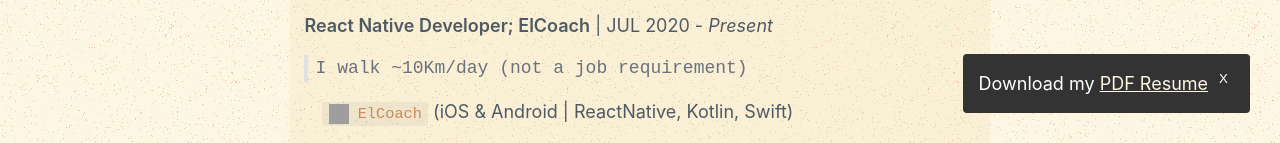
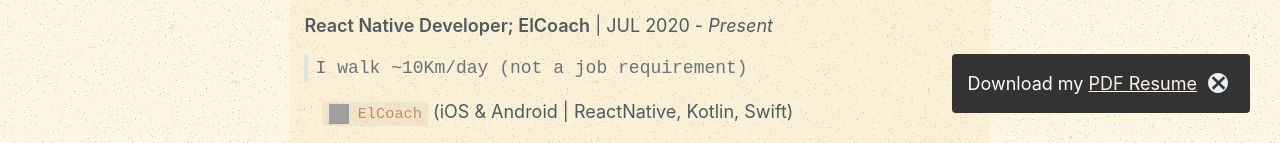
Before and after one commit to mhashim6/mhashim6.github.io, a plain HTML site: page index.html in a window 1280 px wide. Shown: the part 657-800 px from the top of the page. Drawn offline with Linux system fonts and the light colour scheme; grey boxes are pictures that could not be loaded; a web font is replaced by a local one.

Commit message:
close icon

```diff
--- a/index.html
+++ b/index.html
@@ -576,7 +576,50 @@
         href="https://github.com/mhashim6/mhashim6.github.io/raw/master/resume.pdf"
         >PDF Resume</a
       >
-      <button class="dismiss-snackbar" onclick="hideResumeSnackbar()">X</button>
+      <button class="dismiss-snackbar" onclick="hideResumeSnackbar()">
+        <svg
+          xmlns="http://www.w3.org/2000/svg"
+          x="0px"
+          y="0px"
+          width="20"
+          height="20"
+          viewBox="0 0 172 172"
+          style="fill: #000000"
+        >
+          <g
+            fill="none"
+            fill-rule="nonzero"
+            stroke="none"
+            stroke-width="1"
+            stroke-linecap="butt"
+            stroke-linejoin="miter"
+            stroke-miterlimit="10"
+            stroke-dasharray=""
+            stroke-dashoffset="0"
+            font-family="none"
+            font-weight="none"
+            font-size="none"
+            text-anchor="none"
+            style="mix-blend-mode: normal"
+          >
+            <path d="M0,172v-172h172v172z" fill="none"></path>
+            <path
+              d="M86,172c-47.49649,0 -86,-38.50351 -86,-86v0c0,-47.49649 38.50351,-86 86,-86v0c47.49649,0 86,38.50351 86,86v0c0,47.49649 -38.50351,86 -86,86z"
+              fill="#ecf0f1"
+            ></path>
+            <g>
+              <path
+                d="M90.3,100.276l-41.77192,41.77192l-14.276,-14.276l41.77192,-41.77192l-41.77192,-41.77192l14.276,-14.276l41.77192,41.77192l41.77192,-41.77192l14.276,14.276l-41.77192,41.77192l41.77192,41.77192l-14.276,14.276z"
+                fill="#333333"
+              ></path>
+              <path
+                d="M132.07192,32.38416l11.84392,11.84392l-39.33984,39.33984l-2.43208,2.43208l2.43208,2.43208l39.33984,39.33984l-11.84392,11.84392l-39.33984,-39.33984l-2.43208,-2.43208l-2.43208,2.43208l-39.33984,39.33984l-11.84392,-11.84392l39.33984,-39.33984l2.43208,-2.43208l-2.43208,-2.43208l-39.33984,-39.33984l11.84392,-11.84392l39.33984,39.33984l2.43208,2.43208l2.43208,-2.43208l39.33984,-39.33984M132.07192,27.52l-41.77192,41.77192l-41.77192,-41.77192l-16.70808,16.70808l41.77192,41.77192l-41.77192,41.77192l16.70808,16.70808l41.77192,-41.77192l41.77192,41.77192l16.70808,-16.70808l-41.77192,-41.77192l41.77192,-41.77192l-16.70808,-16.70808z"
+                fill="#34495e"
+              ></path>
+            </g>
+          </g>
+        </svg>
+      </button>
     </div>
   </body>
 
--- a/style.css
+++ b/style.css
@@ -124,7 +124,7 @@
   background: none;
   border: none;
   color: white;
-  vertical-align: top;
+  vertical-align: bottom;
 }
 
 h1:hover .anchor,
```
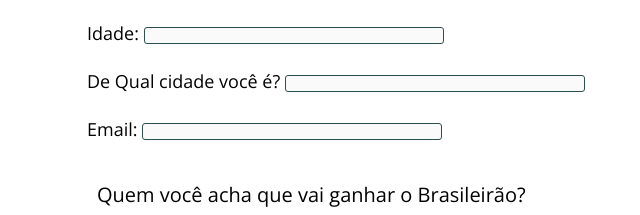
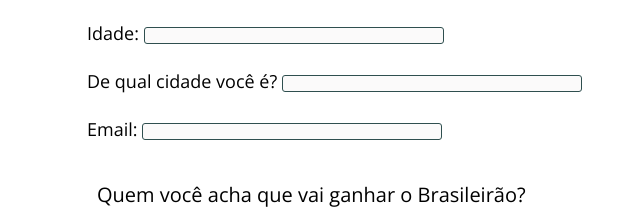
Before and after one commit to StefanyCarlos23/Atividade-Exp.-Criativa-formulario, a plain HTML site: page index.html in a window 1280 px wide. Shown: the part 759-974 px from the top of the page, 43-683 px from the left. Drawn offline with nearby package versions, Linux system fonts and the light colour scheme.

Commit message:
Formulário
Atividade 09: Criar um formulário

```diff
--- a/index.html
+++ b/index.html
@@ -25,7 +25,7 @@
                 <label class="informacao">Idade:</label>
                 <input class="inserir" type="number" id="idade" name="idade" required><br>
                 <br>
-                <label class="informacao">De Qual cidade você é?</label>
+                <label class="informacao">De qual cidade você é?</label>
                 <input class="inserir"  type="text" id="cidade" name="cidade" required><br>
                 <br>
                 <label class="informacao">Email: </label>
```
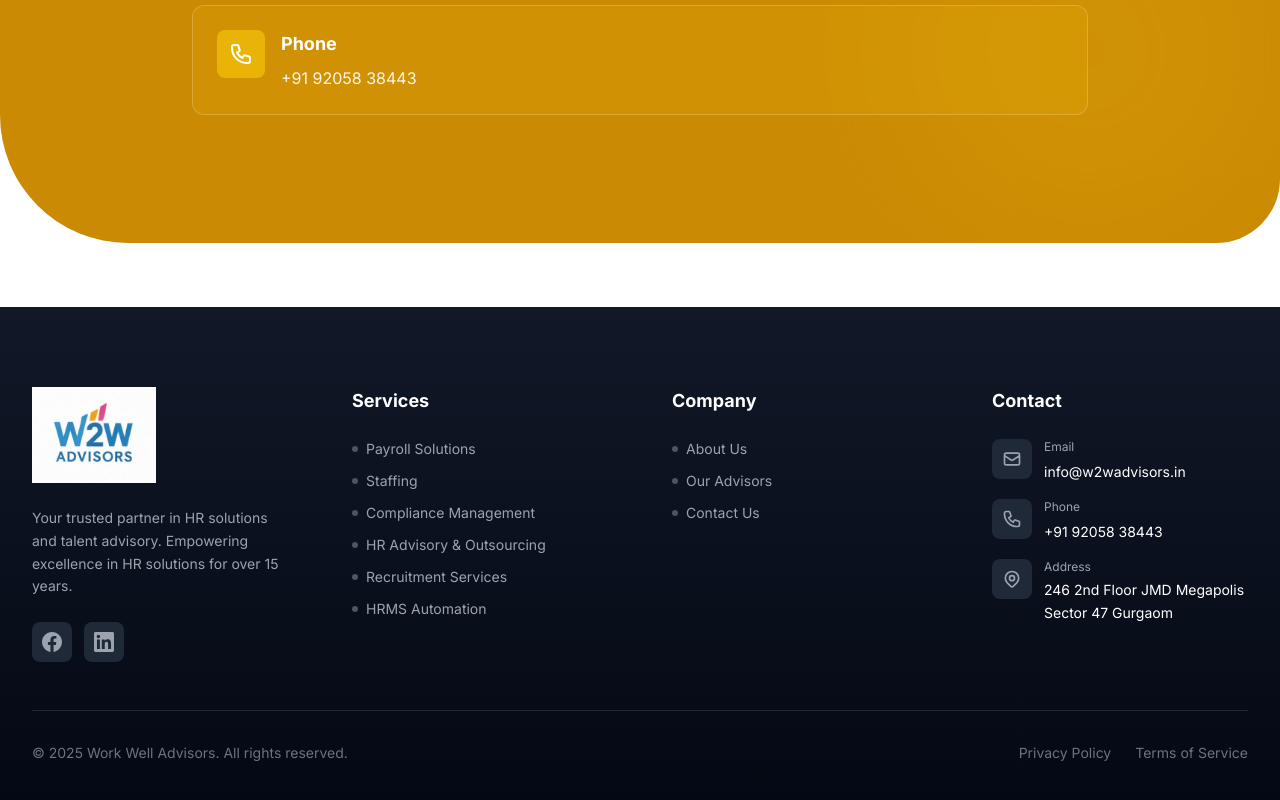
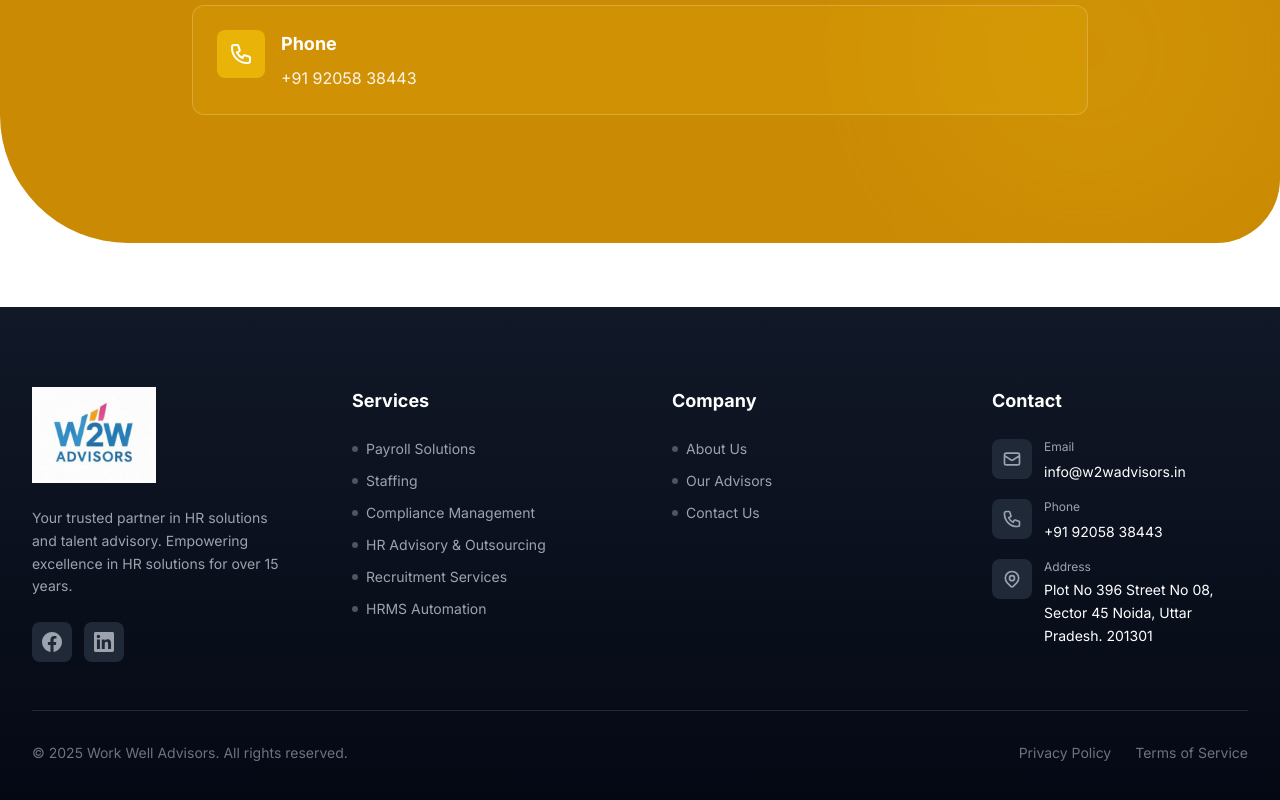
Before and after one commit to Arjunsingh0097/deel_w2wadvisors, a Next.js app: page / in a window 1280 px wide. Shown: the part 7190-7990 px from the top of the page. Built offline with nearby package versions, Linux system fonts and the light colour scheme.

Commit message:
Update address to Plot No 396 Street No 08, Sector 45 Noida

```diff
--- a/components/Footer.tsx
+++ b/components/Footer.tsx
@@ -214,7 +214,7 @@ export default function Footer() {
                 <div>
                   <p className="text-gray-400 text-xs mb-1">Address</p>
                   <p className="text-white text-sm leading-relaxed">
-                    246 2nd Floor JMD Megapolis<br />Sector 47 Gurgaom
+                    Plot No 396 Street No 08, Sector 45 Noida, Uttar Pradesh. 201301
                   </p>
                 </div>
               </motion.li>
--- a/components/KnowUsSection.tsx
+++ b/components/KnowUsSection.tsx
@@ -21,7 +21,7 @@ export default function KnowUsSection() {
         </svg>
       ),
       label: "Address",
-      detail: "246 2nd Floor JMD Megapolis Sector 47 Gurgaom",
+      detail: "Plot No 396 Street No 08, Sector 45 Noida, Uttar Pradesh. 201301",
     },
     {
       icon: (
```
|---|
■ **Exercise instructions**: Only a number is required here: the count of lines in these entries that hold "fill".

■ **Written reply**: 7